“I want to do good things for this team, contribute to a win. I really like the people here so I feel that motivation,” Gensel said.

Junior Frederick Bearden, known as “Southside” to many, is from Augusta, Georgia where he was the only Caucasian student in his entire school. He never played football for a team but landed himself on the varsity team at Lee. He seemed to immediately notice the differences between his old school’s team and Lee’s.

“My team was better that Lee’s because we won more, but that was because there was nothing else for us to do. Education didn’t have much value in Augusta. Even if you were smart, there was no opportunity. If you wanted to make it, you played a sport and got good. There was no other way,” Bearden said.

Bearden emphasizes that he is glad he came to Lee because now he has a better chance of being someone.
“I have been through a lot, and if it wasn’t for my past, I would be who I am. A lot of people up here complain about things that don’t matter. They’re too soft. There’s a real world out there, and it forces you to be tough. Even in football, I’ve seen a lot of guys fall right before they’re about to take a hit in order to avoid it. Life doesn’t work that way,” Bearden said.

Some players from the freshman team expressed that there are many differences between playing for SYC and playing for Lee.

Freshman Semaj White says, “ I had to work harder for the Lee team than for the SYC team. There’s fund raisers and grade maintenance. You can see that the high school level is a lot harder and I feel like the coaches here really push you to be ready to play even at the college level.”

Freshman Wendell Rice admits that it is much easier to be involved and successful on the Lee team.
“I built a relationship with my teammates before the season started so it was easier to communicate and to trust them. My cousin is on varsity and he helped me practice over the summer. We work harder at Lee because we have brothers to support and we know that they’re there to support us.” said Rice.

Freshman Caleb Mann hopes to inspire his other teammates to work hard to make the coaches proud of the team while at the same time, hoping to be an honorable role model to not only his fellow teammates but also the players that will be coming into Lee next year.

“People always say bad things about our team, but they have no idea how hard it is. It’s really hard to impress our coaches even though most of us work really hard. Especially Cristian Ganahin. He is, hands down, the hardest working person on our team” said Mann.

Freshman Cristian Ganahin, who has never played organized football reflects that while he enjoys playing for Lee and hopes to be a strong point for the team, there are some challenges to playing for the team, but it motivates him to persevere.
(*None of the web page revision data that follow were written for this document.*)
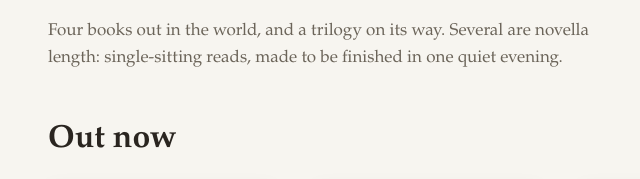
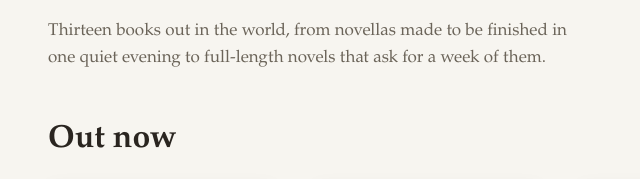
Before and after one commit to ErikMacx/murmmers-site, an Astro site: page /books in a window 1280 px wide. Shown: the part 224-403 px from the top of the page, 80-720 px from the left. Built offline with nearby package versions, Linux system fonts and the light colour scheme; Astro itself is replaced by a stand-in of ours.

Commit message:
Books page: thirteen books out, counted from the catalogue, not typed
The line said four books and a trilogy on its way, both long out of date.
The count now comes from the catalogue at build time, so it cannot go
stale again, and the line names the range honestly: four novellas, nine
full-length novels.

```diff
--- a/src/lib/books.ts
+++ b/src/lib/books.ts
@@ -64,6 +64,14 @@ export const featured = listed.filter((b) => b.featured);
 export const published = listed.filter((b) => b.status === 'published');
 export const forthcoming = listed.filter((b) => b.status !== 'published');
 
+// A count in words, capitalised, for copy that states how many books are out.
+// Counted from the catalogue at build time: a hand-typed number here went
+// stale the week the list grew.
+const NUMBER_WORDS = ['No', 'One', 'Two', 'Three', 'Four', 'Five', 'Six', 'Seven',
+  'Eight', 'Nine', 'Ten', 'Eleven', 'Twelve', 'Thirteen', 'Fourteen', 'Fifteen',
+  'Sixteen', 'Seventeen', 'Eighteen', 'Nineteen', 'Twenty'];
+export const countWord = (n: number): string => NUMBER_WORDS[n] ?? String(n);
+
 export const bySlug = (slug: string): Book | undefined =>
   books.find((b) => b.slug === slug);
 
--- a/src/pages/books/index.astro
+++ b/src/pages/books/index.astro
@@ -2,7 +2,7 @@
 import Base from '../../layouts/Base.astro';
 import BookCard from '../../components/BookCard.astro';
 import EmailSignup from '../../components/EmailSignup.astro';
-import { published, forthcoming } from '../../lib/books';
+import { published, forthcoming, countWord } from '../../lib/books';
 ---
 
 <Base title="Books" description="The Murmmers Press catalogue: fiction with soul, published and forthcoming.">
@@ -10,7 +10,7 @@ import { published, forthcoming } from '../../lib/books';
     <div class="wrap">
       <p class="eyebrow">The catalogue</p>
       <h1>Books</h1>
-      <p class="prose muted">Four books out in the world, and a trilogy on its way. Several are novella length: single-sitting reads, made to be finished in one quiet evening.</p>
+      <p class="prose muted">{countWord(published.length)} books out in the world, from novellas made to be finished in one quiet evening to full-length novels that ask for a week of them.</p>
 
       <h2 class="band-head">Out now</h2>
       <div class="book-grid">
```
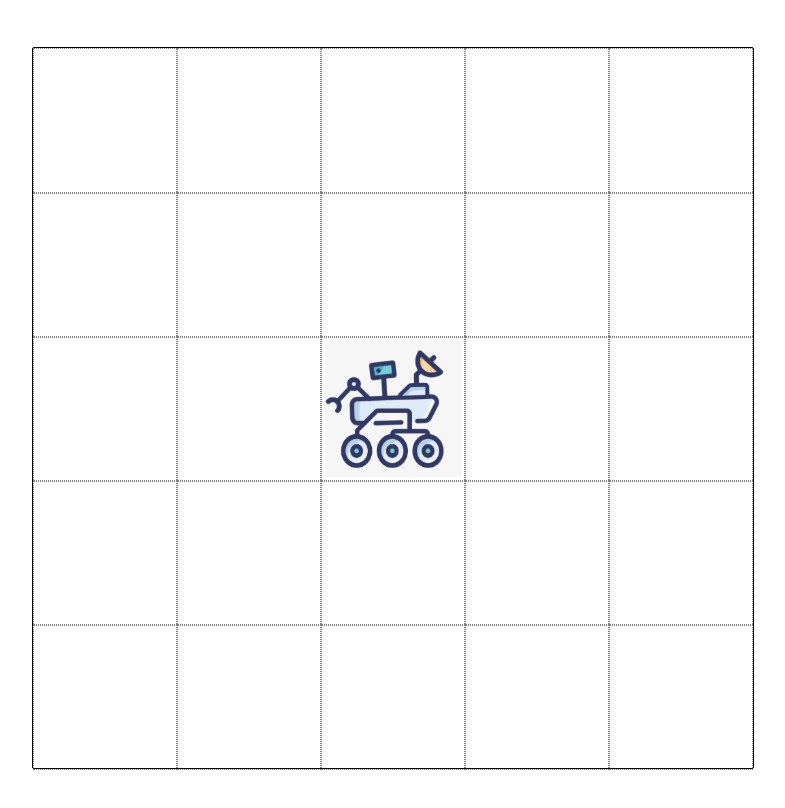
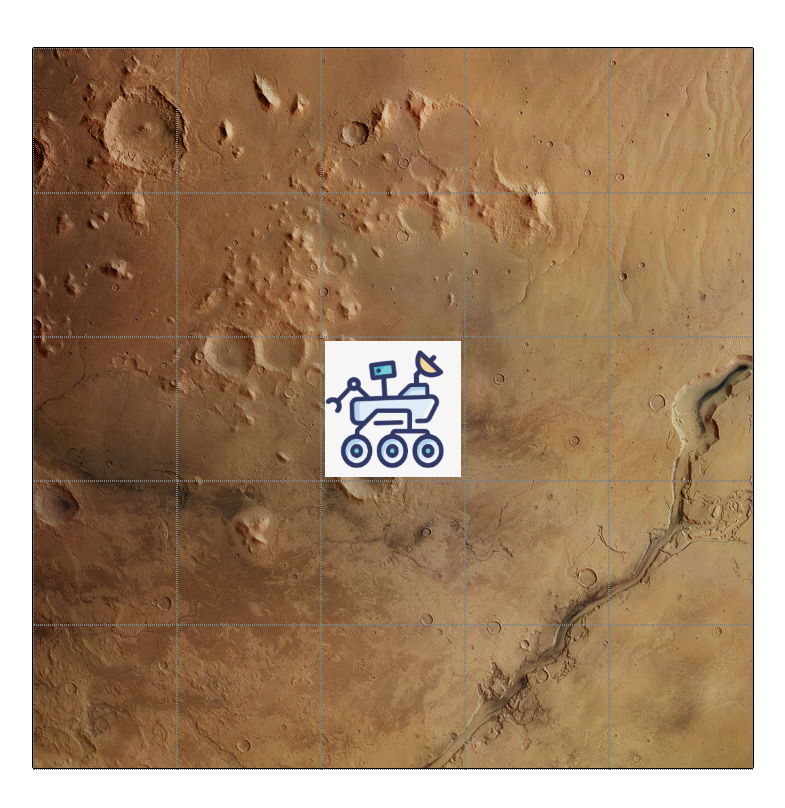
Before and after one commit to Magenta-ironhack/Mars-Rover-lab, a plain HTML site: page index.html in a window 1280 px wide. Shown: the whole page, without its empty margins (255-1040 px from the left). Drawn offline with Linux system fonts and the light colour scheme.

```diff
--- a/style.css
+++ b/style.css
@@ -10,6 +10,7 @@
     height: 90vh;
     border: 1px solid black;
     border-radius: 2px;
+    background-image: url('./Dao_Niger_Valles_co_xl.jpg');
 }
 .row {
     width: 100%;
```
“Some of our teammates aren’t as hardworking as others and it’s hard to work with them. It’s hard to keep working hard when everyone isn’t giving their hundred percent” said Crisitan, “ but it just makes me want to play harder and maybe even take football to the next level and play at a D1 school.”

So whether, freshman or senior, each and every one of our athletes plays a significant part in portraying the image of Lee. Make sure you support by coming out to our games!